The Park Service didn't put my son in a coma

  The lead story in High Country News Aug. 22 concerned a hiking trip gone tragically awry near Zion National Park in Utah. Two men died, and the survivors filed a $23 million lawsuit against the Park Service. This essay responds to the question the story raised: "Whose fault?"





My 24-year-old son's accident in Yosemite National Park in April 1987 occurred while he and his wife and her sister were hiking on the Snow Creek trail. Spring thaws loosened rocks from a monolith 2,000 feet above them, causing a major landslide. The crashing rocks destroyed over 20 switchbacks in the trail, knocked down trees and tumbled the hikers in its path. That the three of them were not killed in the slide was a miracle.


Evacuated by the Yosemite search and rescue team's helicopter, my son, Ben, was airlifted to a hospital where he underwent surgery to reduce swelling from a massive brain injury. When I arrived the next morning, I felt totally helpless seeing my comatose son surviving on a ventilator, his vital signs registering on the monitor.


Two days later, a representative from the park came to the hospital to express her concern. At the time I thought, "What a nice gesture. I wonder why the Park Service sent someone to check on an accident victim." I was too traumatized to recognize there might be another motive.


Now I know the agency's visit had more to do with fears of a lawsuit than concern over the accident. But to sue the park would never have entered our minds. Even two years later, after bills of nearly $1 million and against the advice of well-meaning people, we rejected the idea of suing Yosemite National Park. Why? Certainly the federal government has more money than we and would be better able to pay the costs involved.


The question is, who is responsible? Ben and his companions chose to take the hike. While their hike was not designed to be a "bold adventure into the wilderness," like the hike taken by the Explorer Scout group in Utah, no person or agency can be held responsible for an act of nature.


Experiencing the wilderness has always been a high priority for me and my children. Ben has been an avid skier, mountaineer, rock climber and adventurer his entire life. While his recovery was a long, difficult process over a number of years and his accident resulted in many profound changes, it did not change his lust for the wilderness. As soon as he healed enough to travel, Ben was off on new adventures - to Alaska and more recently to India.

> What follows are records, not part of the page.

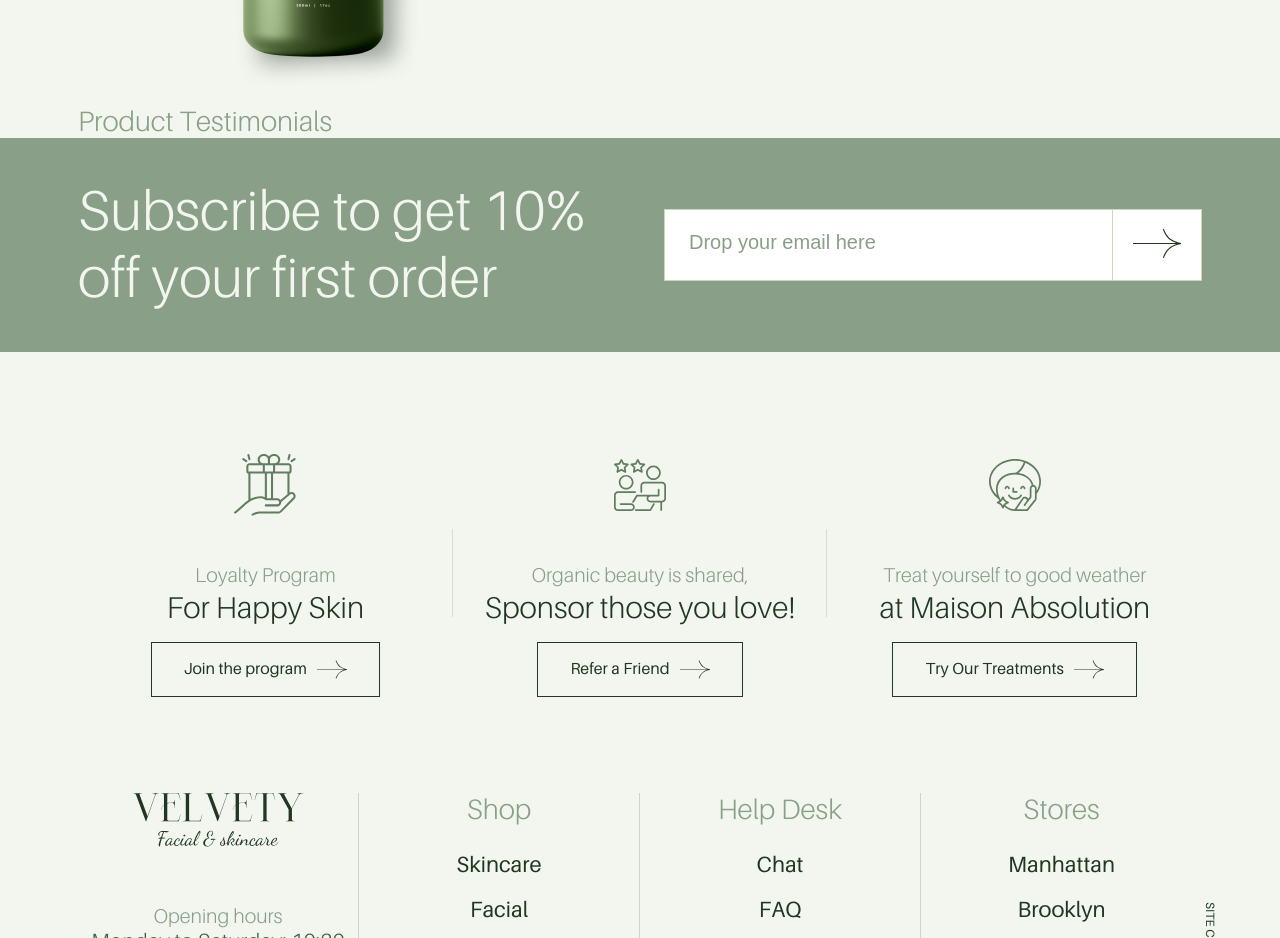
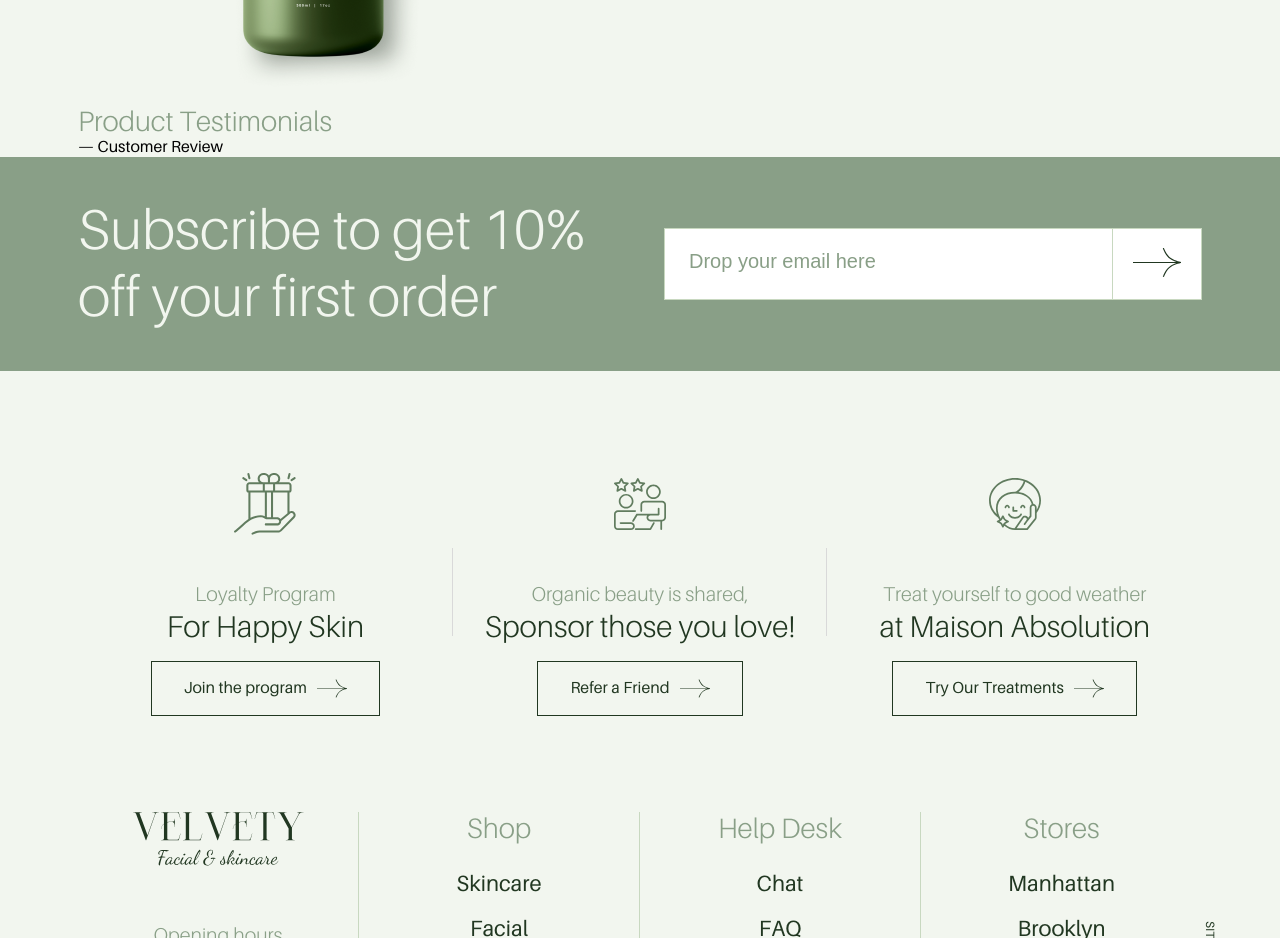
Before and after one commit to ZinMari/velvety, a Next.js app: page / in a window 1280 px wide. Shown: the part 5400-6338 px from the top of the page. Built offline with nearby package versions, Linux system fonts and the light colour scheme.

Commit message:
add JSX for caption to reviews section

```diff
--- a/src/app/(index)/page.tsx
+++ b/src/app/(index)/page.tsx
@@ -375,6 +375,9 @@ export default function Home() {
           <div className={styles.reviewsInfo}>
             <Typography as="h2">Product Testimonials</Typography>
             <div className={styles.reviewsSlider}></div>
+            <p className={styles.reviewsCaption}>
+              &mdash;&nbsp;Customer Review
+            </p>
           </div>
         </Container>
       </section>
```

I am grateful to Yosemite National Park, to the competent and efficient search and rescue team whose quick actions saved my son's life and supported his companions during the crisis. I believe in the mission of national parks to preserve and protect the wilderness for us and future generations. It is clear that national parks have an obligation to educate visitors about the special features of the park, to inform people about seasonal conditions, and to warn about potential dangers. But then what? I believe it is up to each person to evaluate the advice and to make his or her decision.


National parks aren't our parents, and I resent regulations designed to "take care of me in the wilderness." I am also outraged when people sue parks for monetary gain. I don't want my freedoms infringed upon by a Park Service that worries about being sued.


Let us not burden the Park Service with responsibilities we need to take for ourselves. With the privileges of wilderness adventure comes responsibility. Would you rather be stripped of the privileges or accept responsibility for your actions? n





Joyce G. Gellhorn works for the National Center for Atmospheric Research in Boulder, Colorado, where she directs teacher-training programs.